-- EXERCISE AIM --
From the first line to the last, print the records exactly.

-- DATA PROVIDED --

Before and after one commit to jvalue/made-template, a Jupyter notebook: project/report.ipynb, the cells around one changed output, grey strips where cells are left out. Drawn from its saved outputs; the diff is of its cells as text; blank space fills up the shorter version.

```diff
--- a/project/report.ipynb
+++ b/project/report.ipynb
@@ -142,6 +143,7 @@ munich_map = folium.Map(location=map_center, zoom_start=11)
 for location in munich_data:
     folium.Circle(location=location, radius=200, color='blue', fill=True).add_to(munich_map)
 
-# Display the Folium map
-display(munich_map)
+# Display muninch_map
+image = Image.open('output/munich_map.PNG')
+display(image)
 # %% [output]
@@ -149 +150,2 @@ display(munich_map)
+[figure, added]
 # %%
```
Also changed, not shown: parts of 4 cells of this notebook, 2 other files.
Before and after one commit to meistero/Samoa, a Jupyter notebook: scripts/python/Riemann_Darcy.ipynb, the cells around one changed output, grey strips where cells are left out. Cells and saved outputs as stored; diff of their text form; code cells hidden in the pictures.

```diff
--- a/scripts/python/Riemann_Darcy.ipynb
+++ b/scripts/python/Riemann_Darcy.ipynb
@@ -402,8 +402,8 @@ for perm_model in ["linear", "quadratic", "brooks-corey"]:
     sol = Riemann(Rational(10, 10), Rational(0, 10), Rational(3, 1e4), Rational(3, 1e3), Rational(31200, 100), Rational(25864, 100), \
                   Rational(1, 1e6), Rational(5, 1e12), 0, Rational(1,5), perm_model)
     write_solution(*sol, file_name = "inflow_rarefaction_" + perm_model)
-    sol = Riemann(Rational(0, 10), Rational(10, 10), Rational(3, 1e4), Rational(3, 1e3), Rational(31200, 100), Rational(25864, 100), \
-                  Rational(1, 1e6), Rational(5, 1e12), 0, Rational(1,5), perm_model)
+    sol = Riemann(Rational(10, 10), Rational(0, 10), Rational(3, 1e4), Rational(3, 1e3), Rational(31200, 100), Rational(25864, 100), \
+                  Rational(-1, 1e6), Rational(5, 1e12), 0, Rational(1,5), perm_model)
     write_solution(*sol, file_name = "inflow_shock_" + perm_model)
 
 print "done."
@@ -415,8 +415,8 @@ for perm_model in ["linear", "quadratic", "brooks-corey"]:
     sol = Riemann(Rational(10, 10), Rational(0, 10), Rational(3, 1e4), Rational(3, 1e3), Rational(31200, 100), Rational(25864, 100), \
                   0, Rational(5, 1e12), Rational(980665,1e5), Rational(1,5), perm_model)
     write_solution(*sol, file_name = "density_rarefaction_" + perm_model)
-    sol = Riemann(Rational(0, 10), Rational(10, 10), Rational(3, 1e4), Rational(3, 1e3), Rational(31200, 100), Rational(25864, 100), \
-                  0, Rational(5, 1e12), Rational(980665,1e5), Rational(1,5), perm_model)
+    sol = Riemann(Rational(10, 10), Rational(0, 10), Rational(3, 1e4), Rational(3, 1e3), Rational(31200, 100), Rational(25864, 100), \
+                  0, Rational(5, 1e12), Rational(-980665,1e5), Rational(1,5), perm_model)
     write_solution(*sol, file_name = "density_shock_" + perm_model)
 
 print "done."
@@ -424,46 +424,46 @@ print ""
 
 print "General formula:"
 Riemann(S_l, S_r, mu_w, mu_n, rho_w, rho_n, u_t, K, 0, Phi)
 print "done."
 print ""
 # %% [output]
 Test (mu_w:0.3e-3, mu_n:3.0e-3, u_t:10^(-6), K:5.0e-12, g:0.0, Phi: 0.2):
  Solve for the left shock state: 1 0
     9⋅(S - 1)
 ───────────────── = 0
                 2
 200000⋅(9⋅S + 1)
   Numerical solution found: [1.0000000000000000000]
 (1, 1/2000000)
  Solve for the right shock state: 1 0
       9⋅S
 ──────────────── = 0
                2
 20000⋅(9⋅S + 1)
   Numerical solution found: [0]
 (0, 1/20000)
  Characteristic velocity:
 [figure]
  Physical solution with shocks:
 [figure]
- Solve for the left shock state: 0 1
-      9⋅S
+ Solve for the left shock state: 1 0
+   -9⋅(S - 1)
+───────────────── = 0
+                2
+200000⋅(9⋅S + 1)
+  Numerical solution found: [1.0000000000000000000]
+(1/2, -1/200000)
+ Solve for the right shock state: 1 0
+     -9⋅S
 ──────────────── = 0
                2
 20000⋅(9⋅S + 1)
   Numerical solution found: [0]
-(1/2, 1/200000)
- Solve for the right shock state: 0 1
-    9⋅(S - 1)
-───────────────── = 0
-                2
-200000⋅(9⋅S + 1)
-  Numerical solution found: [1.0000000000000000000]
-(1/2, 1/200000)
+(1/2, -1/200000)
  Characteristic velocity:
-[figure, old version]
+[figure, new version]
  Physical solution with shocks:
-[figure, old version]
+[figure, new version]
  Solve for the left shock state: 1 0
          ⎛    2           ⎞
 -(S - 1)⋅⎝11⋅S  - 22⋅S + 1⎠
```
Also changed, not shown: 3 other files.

-- ANSWER FOR THE TASK --
Before and after one commit to jvalue/made-template, a Jupyter notebook: project/report.ipynb, the cells around one changed output, grey strips where cells are left out. Drawn from its saved outputs; the diff is of its cells as text; blank space fills up the shorter version.

```diff
--- a/project/report.ipynb
+++ b/project/report.ipynb
@@ -142,6 +143,7 @@ munich_map = folium.Map(location=map_center, zoom_start=11)
 for location in munich_data:
     folium.Circle(location=location, radius=200, color='blue', fill=True).add_to(munich_map)
 
-# Display the Folium map
-display(munich_map)
+# Display muninch_map
+image = Image.open('output/munich_map.PNG')
+display(image)
 # %% [output]
@@ -149 +150,2 @@ display(munich_map)
+[figure, added]
 # %%
```
Also changed, not shown: parts of 4 cells of this notebook, 2 other files.
Before and after one commit to meistero/Samoa, a Jupyter notebook: scripts/python/Riemann_Darcy.ipynb, the cells around one changed output, grey strips where cells are left out. Cells and saved outputs as stored; diff of their text form; code cells hidden in the pictures.

```diff
--- a/scripts/python/Riemann_Darcy.ipynb
+++ b/scripts/python/Riemann_Darcy.ipynb
@@ -402,8 +402,8 @@ for perm_model in ["linear", "quadratic", "brooks-corey"]:
     sol = Riemann(Rational(10, 10), Rational(0, 10), Rational(3, 1e4), Rational(3, 1e3), Rational(31200, 100), Rational(25864, 100), \
                   Rational(1, 1e6), Rational(5, 1e12), 0, Rational(1,5), perm_model)
     write_solution(*sol, file_name = "inflow_rarefaction_" + perm_model)
-    sol = Riemann(Rational(0, 10), Rational(10, 10), Rational(3, 1e4), Rational(3, 1e3), Rational(31200, 100), Rational(25864, 100), \
-                  Rational(1, 1e6), Rational(5, 1e12), 0, Rational(1,5), perm_model)
+    sol = Riemann(Rational(10, 10), Rational(0, 10), Rational(3, 1e4), Rational(3, 1e3), Rational(31200, 100), Rational(25864, 100), \
+                  Rational(-1, 1e6), Rational(5, 1e12), 0, Rational(1,5), perm_model)
     write_solution(*sol, file_name = "inflow_shock_" + perm_model)
 
 print "done."
@@ -415,8 +415,8 @@ for perm_model in ["linear", "quadratic", "brooks-corey"]:
     sol = Riemann(Rational(10, 10), Rational(0, 10), Rational(3, 1e4), Rational(3, 1e3), Rational(31200, 100), Rational(25864, 100), \
                   0, Rational(5, 1e12), Rational(980665,1e5), Rational(1,5), perm_model)
     write_solution(*sol, file_name = "density_rarefaction_" + perm_model)
-    sol = Riemann(Rational(0, 10), Rational(10, 10), Rational(3, 1e4), Rational(3, 1e3), Rational(31200, 100), Rational(25864, 100), \
-                  0, Rational(5, 1e12), Rational(980665,1e5), Rational(1,5), perm_model)
+    sol = Riemann(Rational(10, 10), Rational(0, 10), Rational(3, 1e4), Rational(3, 1e3), Rational(31200, 100), Rational(25864, 100), \
+                  0, Rational(5, 1e12), Rational(-980665,1e5), Rational(1,5), perm_model)
     write_solution(*sol, file_name = "density_shock_" + perm_model)
 
 print "done."
@@ -424,46 +424,46 @@ print ""
 
 print "General formula:"
 Riemann(S_l, S_r, mu_w, mu_n, rho_w, rho_n, u_t, K, 0, Phi)
 print "done."
 print ""
 # %% [output]
 Test (mu_w:0.3e-3, mu_n:3.0e-3, u_t:10^(-6), K:5.0e-12, g:0.0, Phi: 0.2):
  Solve for the left shock state: 1 0
     9⋅(S - 1)
 ───────────────── = 0
                 2
 200000⋅(9⋅S + 1)
   Numerical solution found: [1.0000000000000000000]
 (1, 1/2000000)
  Solve for the right shock state: 1 0
       9⋅S
 ──────────────── = 0
                2
 20000⋅(9⋅S + 1)
   Numerical solution found: [0]
 (0, 1/20000)
  Characteristic velocity:
 [figure]
  Physical solution with shocks:
 [figure]
- Solve for the left shock state: 0 1
-      9⋅S
+ Solve for the left shock state: 1 0
+   -9⋅(S - 1)
+───────────────── = 0
+                2
+200000⋅(9⋅S + 1)
+  Numerical solution found: [1.0000000000000000000]
+(1/2, -1/200000)
+ Solve for the right shock state: 1 0
+     -9⋅S
 ──────────────── = 0
                2
 20000⋅(9⋅S + 1)
   Numerical solution found: [0]
-(1/2, 1/200000)
- Solve for the right shock state: 0 1
-    9⋅(S - 1)
-───────────────── = 0
-                2
-200000⋅(9⋅S + 1)
-  Numerical solution found: [1.0000000000000000000]
-(1/2, 1/200000)
+(1/2, -1/200000)
  Characteristic velocity:
-[figure, old version]
+[figure, new version]
  Physical solution with shocks:
-[figure, old version]
+[figure, new version]
  Solve for the left shock state: 1 0
          ⎛    2           ⎞
 -(S - 1)⋅⎝11⋅S  - 22⋅S + 1⎠
```
Also changed, not shown: 3 other files.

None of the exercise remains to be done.